The Day the Earth Stood Still
Continuing the conversation… about our daunting, still evolving experience of the coronavirus and the completely unanticipated, shockingly-busy real estate market that has emerged.
Here we are trying to figure out whether schools should reopen. Or whether we should close beaches in Santa Cruz. Or whether any of us can go to the office or get a haircut next week. Meanwhile, most listings that came on the MLS this week are in escrow with multiple offers, for prices we’ve never seen before.
I’ve been through a lot of crazy markets but this is by far the most astonishing. To go from complete shelter in place shutdown to this level of showing and selling activity in such a short time is incredible. And, I have to keep reminding myself…there’s more to come.
At first glance, there’s a huge disconnect between real estate and the real world. Who would want to buy a home during a pandemic? Don’t Buyers know there’s a recession? Where are they coming from? In a moment when everything in the world feels like it’s up in the air, there’s a mad rush of people trying to find places to settle down.

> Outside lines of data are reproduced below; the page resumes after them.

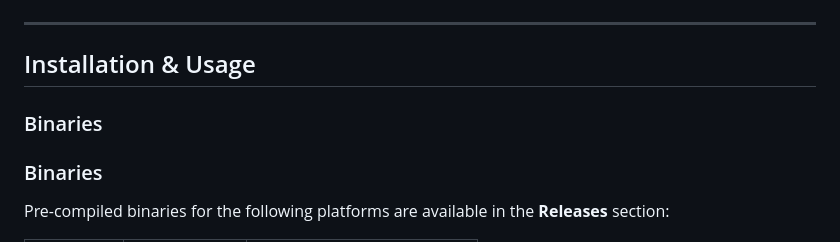
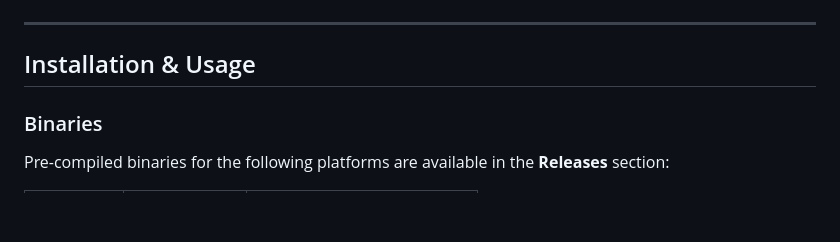
Before and after one commit to trez-zert/tui-timer, a Markdown page: README.md, the part around the change. Rendered like a GitHub page; blank space fills up the shorter version.

Commit message:
Cleanup: Fix duplicate README headers

```diff
--- a/README.md
+++ b/README.md
@@ -44,7 +44,6 @@ A professional, terminal-based time tracking suite with real-time visualization,
 
 ## Installation & Usage
 
-### Binaries
 ### Binaries
 Pre-compiled binaries for the following platforms are available in the **Releases** section:
 
```
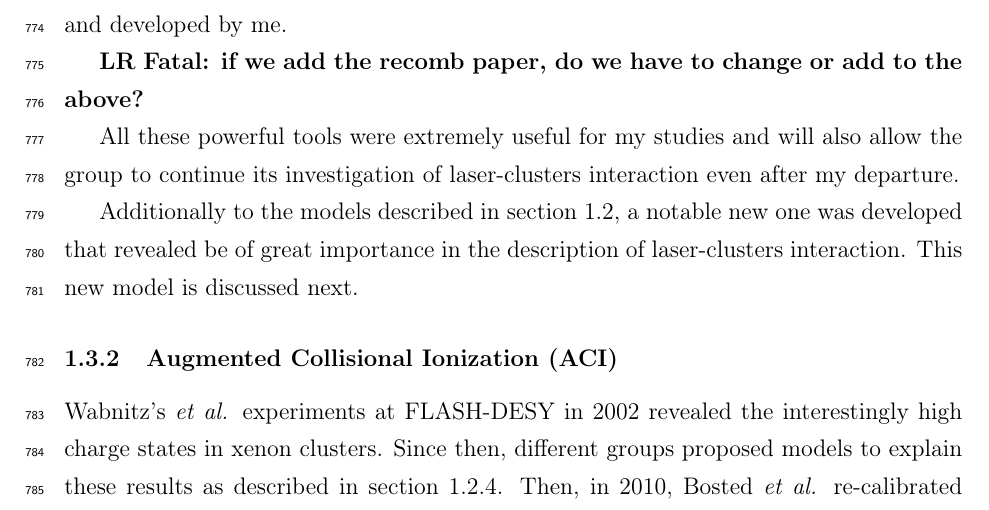
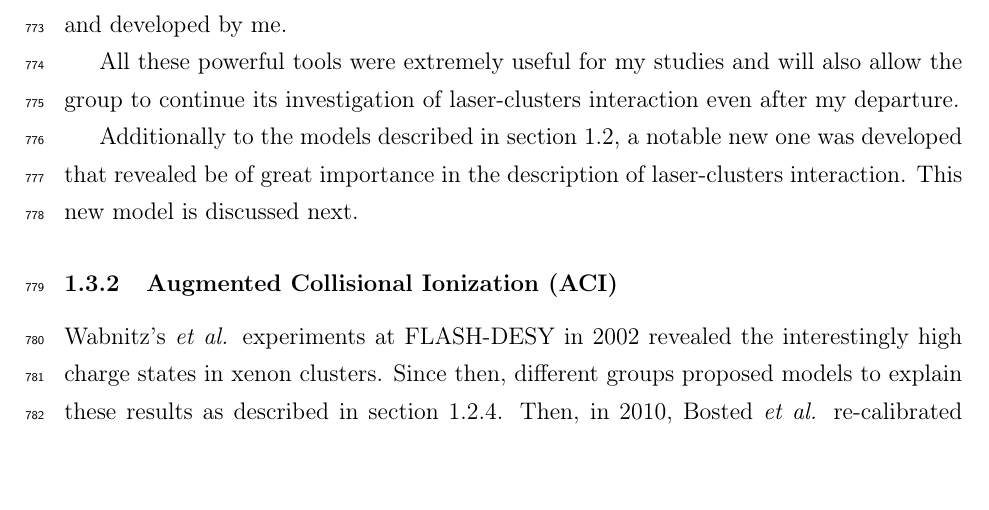
Before and after one commit to nbigaouette/thesis, a LaTeX thesis (thesis.tex, which reads introduction_detailed.tex): part of page 35 of 151, cut so that both start at the same text, the shorter picture padded with empty space. Compiled offline with pdfLaTeX.

Commit message:
Fixme: no change required to % of code

```diff
--- a/introduction_detailed.tex
+++ b/introduction_detailed.tex
@@ -765,8 +765,6 @@ contributions from Stan Hatko during his summer 2012 internship. All other
 libraries described in section \ref{section:tools:libraries} were fully
 written and developed by me.
 
-\lrfatal{if we add the recomb paper, do we have to change or add to the above?}
-
 All these powerful tools were extremely useful for my studies and will also allow
 the group to continue its investigation of laser-clusters interaction even
 after my departure.
```
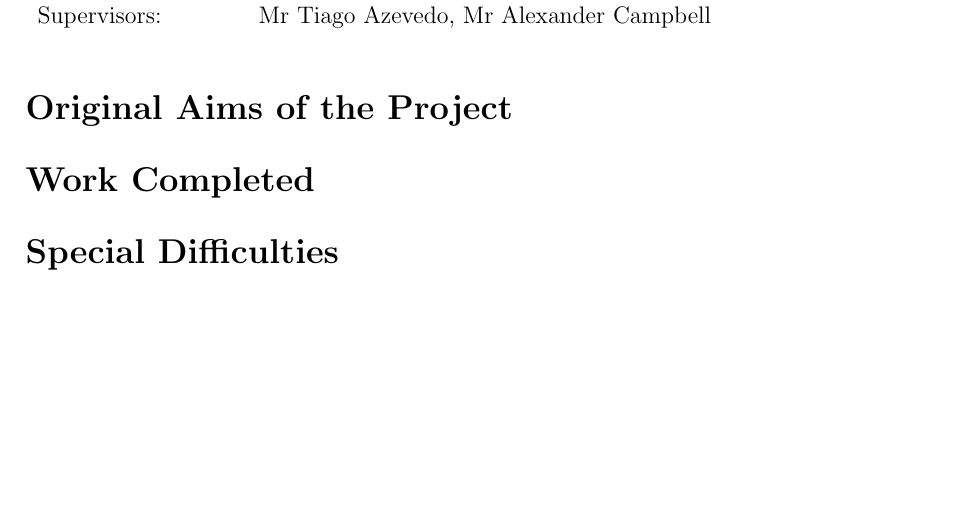
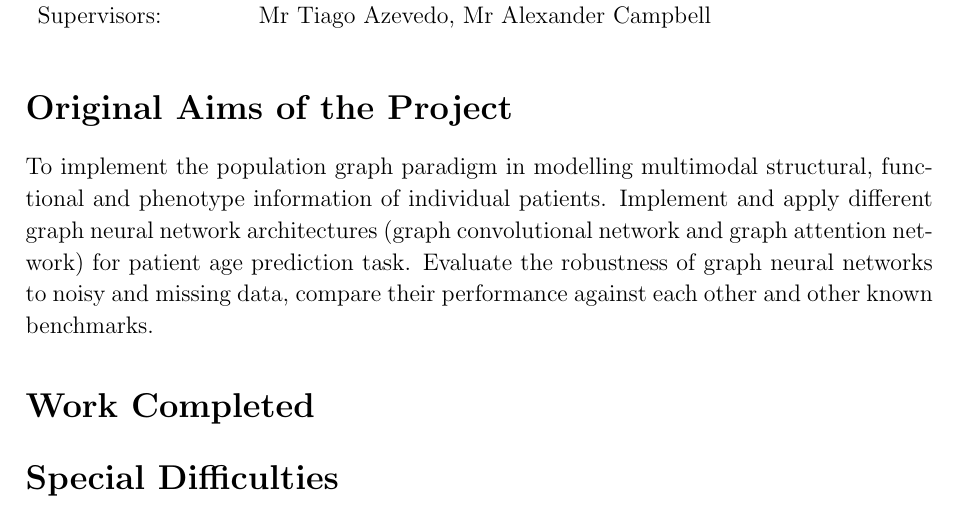
Before and after one commit to kamilest/cst-ii-dissertation, a LaTeX thesis (dissertation/dissertation.tex): part of page 5 of 32, cut so that both start at the same text, the shorter picture padded with empty space. Compiled offline with pdfLaTeX.

Commit message:
Draft original aims of the project.

```diff
--- a/dissertation/dissertation.tex
+++ b/dissertation/dissertation.tex
@@ -77,6 +77,8 @@ Supervisors:        & Mr Tiago Azevedo, Mr Alexander Campbell \\
 
 \section*{Original Aims of the Project}
 % At most 100 words describing the original aims of the project.
+
+To implement the population graph paradigm in modelling multimodal structural, functional and phenotype information of individual patients. Implement and apply different graph neural network architectures (graph convolutional network and graph attention network) for patient age prediction task. Evaluate the robustness of graph neural networks to noisy and missing data, compare their performance against each other and other known benchmarks.
 
 \section*{Work Completed}
 % At most 100 words summarising the work completed.
```
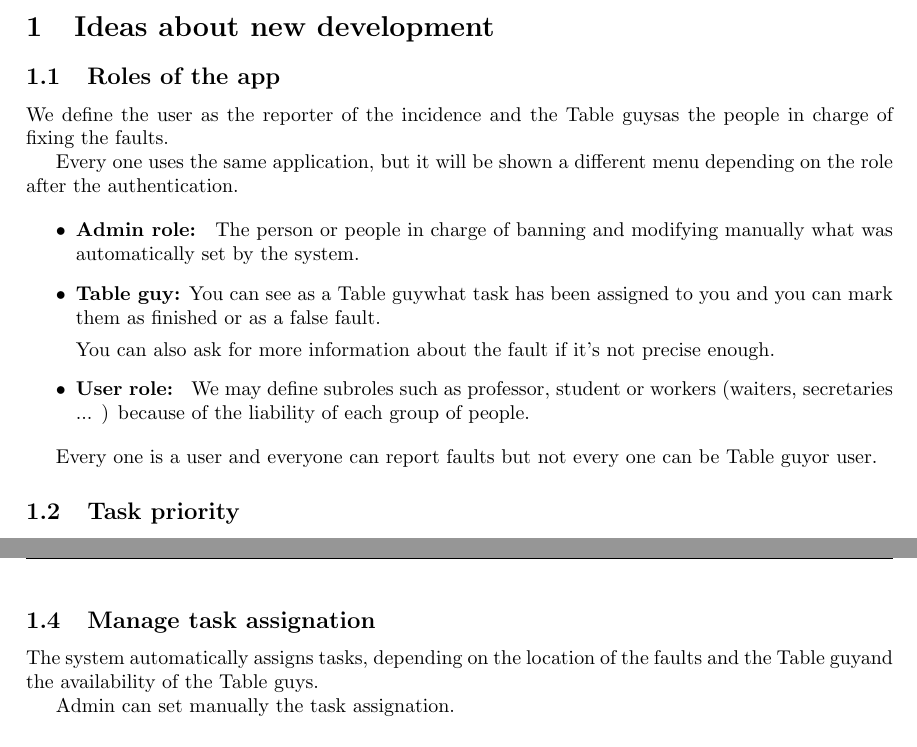
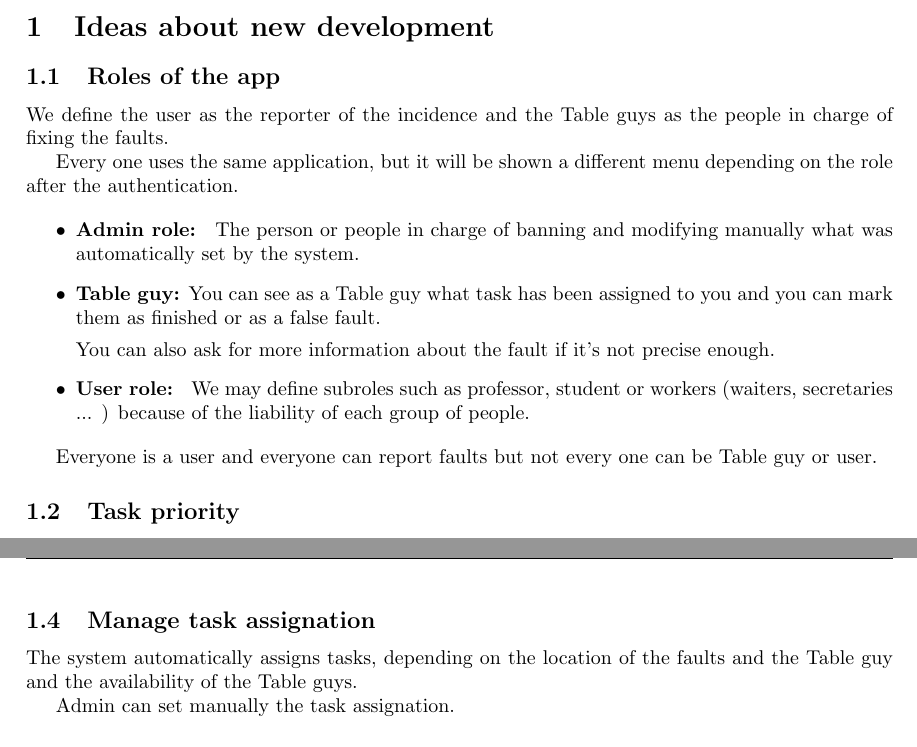
Before and after one commit to sgnip/assets, a LaTeX paper (brainstorm.tex): two parts of pages 1 and 2 of 2, joined at a grey line, cut so that both start at the same text. Compiled offline with pdfLaTeX.

Commit message:
Fix spacing on table guy

```diff
--- a/brainstorm.tex
+++ b/brainstorm.tex
@@ -4,6 +4,7 @@
 \usepackage{lastpage} % Módulo para añadir una referencia a la última página
 \usepackage{titling} % No tengo claro para qué es esto
 \usepackage[includemp, left=3cm,right=1cm,top=3cm,bottom=2cm, marginparwidth=1.6cm, marginparsep=0.7cm]{geometry} % Márgenes
+\usepackage{xspace}
 
 \title{Brainstorming}
 \date{\today}
@@ -17,8 +18,8 @@
 	\rfoot{}
 }
 
-\newcommand{\tbg}{Table guy}
-\newcommand{\tbgs}{Table guys}
+\newcommand{\tbg}{Table guy\xspace}
+\newcommand{\tbgs}{Table guys\xspace}
 \begin{document}
 
 \maketitle
@@ -48,7 +48,7 @@ You can also ask for more information about the fault if it's not precise enough
 
 \end{itemize}
 
-Every one is a user and everyone can report faults but not  every one can be \tbg or user.
+Everyone is a user and everyone can report faults but not  every one can be \tbg or user.
 
 \subsection{Task priority}
 We talked about 2 options:
```
Also changed, not shown: brainstorm.tex (1 more changed lines).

But, is this crazy market happening despite the coronavirus? Or, is it happening because of it? My vote is for the latter. And if it’s possible to disconnect oneself from the day-to-day intensity of it all, it’s a fascinating glimpse of future shifts that may be in store post-Covid.
Everyone is struggling to find ways to language the transcendental nature of the coronavirus – something that’s everywhere around us and yet almost impossible to describe. Some have turned to popular movies to anchor their COVID experiences. Among them:
Contagion, the Michael Crighton book made into a movie with an all-star cast struggling with the litany of ills that comes with the virus: confusion, societal breakdown and individuals who refuse to follow the rules. And Ground Hog Day, a movie that depicts that mind-numbing solitude and sameness of shelter in place, where everyday is just like the last one.
My pick would be The Day the Earth Stood Still (Michael Renne 1951 version not the Keaneau Reeves 2008 shlock). The eponymous moment occurs when the alien visitor causes everything in the world to stop for a half hour in the middle of the day – cars, elevators and all wheels of the commerce grind to a halt.
And that’s really what has happened with COVID. The world hit the pause button and in the gap of the existential moment, people have had an opportunity to reflect on their lives and re-envision their futures.
NEXT Week: What the real estate market is telling us about the future